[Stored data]
--- START ---
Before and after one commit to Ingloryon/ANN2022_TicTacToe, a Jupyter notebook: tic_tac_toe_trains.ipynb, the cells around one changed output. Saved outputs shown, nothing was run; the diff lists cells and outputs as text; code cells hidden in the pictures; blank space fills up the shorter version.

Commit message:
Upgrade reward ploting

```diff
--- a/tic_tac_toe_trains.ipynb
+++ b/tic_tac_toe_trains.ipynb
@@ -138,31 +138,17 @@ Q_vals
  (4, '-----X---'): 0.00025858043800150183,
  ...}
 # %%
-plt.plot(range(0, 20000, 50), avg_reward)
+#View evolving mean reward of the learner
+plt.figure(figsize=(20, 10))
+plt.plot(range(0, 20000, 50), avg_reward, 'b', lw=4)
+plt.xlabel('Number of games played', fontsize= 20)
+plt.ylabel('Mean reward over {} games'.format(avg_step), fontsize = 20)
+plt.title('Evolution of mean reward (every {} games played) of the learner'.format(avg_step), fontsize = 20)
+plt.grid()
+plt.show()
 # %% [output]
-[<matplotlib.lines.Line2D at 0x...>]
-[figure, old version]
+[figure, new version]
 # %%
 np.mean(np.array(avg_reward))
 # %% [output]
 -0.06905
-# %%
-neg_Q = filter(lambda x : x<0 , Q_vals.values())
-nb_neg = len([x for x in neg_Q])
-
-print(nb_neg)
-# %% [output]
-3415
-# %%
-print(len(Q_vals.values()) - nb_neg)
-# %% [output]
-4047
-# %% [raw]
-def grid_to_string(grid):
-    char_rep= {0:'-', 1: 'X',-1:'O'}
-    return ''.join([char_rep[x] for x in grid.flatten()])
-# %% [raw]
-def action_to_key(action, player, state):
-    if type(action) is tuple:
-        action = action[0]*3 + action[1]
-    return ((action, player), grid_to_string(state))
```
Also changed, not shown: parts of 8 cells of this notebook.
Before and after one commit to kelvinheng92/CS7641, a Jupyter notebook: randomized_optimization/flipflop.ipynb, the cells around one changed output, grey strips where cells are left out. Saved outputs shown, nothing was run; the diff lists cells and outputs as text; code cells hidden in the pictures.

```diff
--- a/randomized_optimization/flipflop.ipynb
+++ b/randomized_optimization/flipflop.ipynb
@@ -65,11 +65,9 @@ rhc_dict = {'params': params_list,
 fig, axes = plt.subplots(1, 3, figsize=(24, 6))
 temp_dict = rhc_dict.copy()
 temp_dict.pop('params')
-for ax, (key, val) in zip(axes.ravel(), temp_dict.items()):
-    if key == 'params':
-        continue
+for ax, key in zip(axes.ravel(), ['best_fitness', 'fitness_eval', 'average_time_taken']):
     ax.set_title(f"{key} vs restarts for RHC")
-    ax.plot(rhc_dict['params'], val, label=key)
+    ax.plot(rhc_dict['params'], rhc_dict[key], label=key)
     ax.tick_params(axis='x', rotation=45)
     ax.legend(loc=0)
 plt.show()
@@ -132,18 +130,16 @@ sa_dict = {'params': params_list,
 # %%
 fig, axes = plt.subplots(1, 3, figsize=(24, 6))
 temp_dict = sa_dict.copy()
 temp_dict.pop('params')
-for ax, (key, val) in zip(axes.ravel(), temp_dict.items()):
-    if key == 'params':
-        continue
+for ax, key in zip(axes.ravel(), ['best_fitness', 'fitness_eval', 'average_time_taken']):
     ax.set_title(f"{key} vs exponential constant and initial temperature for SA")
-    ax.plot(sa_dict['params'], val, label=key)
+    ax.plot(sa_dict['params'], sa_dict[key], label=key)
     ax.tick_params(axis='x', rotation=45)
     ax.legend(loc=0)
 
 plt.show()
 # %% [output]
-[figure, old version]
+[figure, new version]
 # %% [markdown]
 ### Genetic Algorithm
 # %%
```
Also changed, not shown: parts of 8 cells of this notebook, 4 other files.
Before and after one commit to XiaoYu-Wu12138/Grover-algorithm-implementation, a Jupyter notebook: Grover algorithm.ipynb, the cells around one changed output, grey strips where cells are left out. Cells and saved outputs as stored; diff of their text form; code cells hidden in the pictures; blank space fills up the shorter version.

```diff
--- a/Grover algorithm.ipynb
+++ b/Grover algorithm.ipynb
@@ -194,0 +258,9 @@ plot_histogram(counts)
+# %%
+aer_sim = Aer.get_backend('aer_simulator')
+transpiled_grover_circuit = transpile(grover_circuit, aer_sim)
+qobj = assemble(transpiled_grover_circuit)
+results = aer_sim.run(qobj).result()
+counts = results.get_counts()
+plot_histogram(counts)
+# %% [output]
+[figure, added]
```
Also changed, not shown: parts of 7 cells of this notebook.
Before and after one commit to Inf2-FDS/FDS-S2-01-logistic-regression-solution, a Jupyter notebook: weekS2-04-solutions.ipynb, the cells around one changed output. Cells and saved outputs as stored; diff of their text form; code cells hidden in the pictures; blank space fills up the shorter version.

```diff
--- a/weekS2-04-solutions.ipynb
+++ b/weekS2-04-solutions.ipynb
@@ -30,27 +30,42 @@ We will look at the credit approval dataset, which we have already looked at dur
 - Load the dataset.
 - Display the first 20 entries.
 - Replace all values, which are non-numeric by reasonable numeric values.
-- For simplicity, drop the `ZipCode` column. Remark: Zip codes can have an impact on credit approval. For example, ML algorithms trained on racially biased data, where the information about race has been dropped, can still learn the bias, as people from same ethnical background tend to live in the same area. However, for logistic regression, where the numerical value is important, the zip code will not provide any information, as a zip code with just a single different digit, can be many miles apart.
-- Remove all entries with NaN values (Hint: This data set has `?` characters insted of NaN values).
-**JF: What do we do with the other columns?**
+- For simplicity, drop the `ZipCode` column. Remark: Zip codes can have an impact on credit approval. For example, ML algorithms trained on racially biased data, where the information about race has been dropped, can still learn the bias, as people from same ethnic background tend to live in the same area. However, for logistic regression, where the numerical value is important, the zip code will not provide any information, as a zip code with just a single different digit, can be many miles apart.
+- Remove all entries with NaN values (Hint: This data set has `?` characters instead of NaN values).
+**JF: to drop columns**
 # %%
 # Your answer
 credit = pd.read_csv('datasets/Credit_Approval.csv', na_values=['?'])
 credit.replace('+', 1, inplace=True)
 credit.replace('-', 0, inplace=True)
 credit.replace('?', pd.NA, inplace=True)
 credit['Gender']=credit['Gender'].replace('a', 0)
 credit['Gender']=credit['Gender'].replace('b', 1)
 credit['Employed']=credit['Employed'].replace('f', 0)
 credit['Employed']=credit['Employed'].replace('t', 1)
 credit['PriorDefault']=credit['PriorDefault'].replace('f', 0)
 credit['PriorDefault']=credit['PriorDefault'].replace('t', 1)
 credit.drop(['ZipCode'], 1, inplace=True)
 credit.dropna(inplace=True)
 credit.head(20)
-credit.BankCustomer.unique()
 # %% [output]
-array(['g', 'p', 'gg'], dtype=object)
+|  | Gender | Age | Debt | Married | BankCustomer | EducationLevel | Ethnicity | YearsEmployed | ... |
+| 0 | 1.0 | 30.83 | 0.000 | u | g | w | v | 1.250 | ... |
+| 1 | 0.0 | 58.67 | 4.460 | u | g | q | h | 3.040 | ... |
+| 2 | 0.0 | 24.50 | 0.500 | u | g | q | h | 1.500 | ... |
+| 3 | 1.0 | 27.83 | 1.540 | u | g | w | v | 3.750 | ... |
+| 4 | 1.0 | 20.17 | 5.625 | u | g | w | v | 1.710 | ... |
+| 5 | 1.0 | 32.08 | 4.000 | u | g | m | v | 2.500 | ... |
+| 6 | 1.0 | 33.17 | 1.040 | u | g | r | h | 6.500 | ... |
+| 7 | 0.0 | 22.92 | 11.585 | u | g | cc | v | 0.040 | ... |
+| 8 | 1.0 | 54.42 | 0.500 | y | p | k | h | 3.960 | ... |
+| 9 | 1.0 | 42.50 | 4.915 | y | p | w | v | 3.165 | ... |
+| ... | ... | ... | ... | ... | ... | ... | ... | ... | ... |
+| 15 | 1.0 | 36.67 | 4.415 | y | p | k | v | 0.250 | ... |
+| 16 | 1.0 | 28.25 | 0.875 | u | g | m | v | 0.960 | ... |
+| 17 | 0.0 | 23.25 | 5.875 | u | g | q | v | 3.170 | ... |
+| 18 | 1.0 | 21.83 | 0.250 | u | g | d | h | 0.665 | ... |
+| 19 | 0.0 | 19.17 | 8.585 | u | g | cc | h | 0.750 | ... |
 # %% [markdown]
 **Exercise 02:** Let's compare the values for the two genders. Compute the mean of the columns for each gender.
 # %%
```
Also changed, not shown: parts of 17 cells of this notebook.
--- END ---
| WHAT YOU ARE ASKED TO DO |
What are the lines of the data above that include the string "inplace"? Copy them.

| SOLVED PROBLEM |
 credit.replace('+', 1, inplace=True)
 credit.replace('-', 0, inplace=True)
 credit.replace('?', pd.NA, inplace=True)
 credit.drop(['ZipCode'], 1, inplace=True)
 credit.dropna(inplace=True)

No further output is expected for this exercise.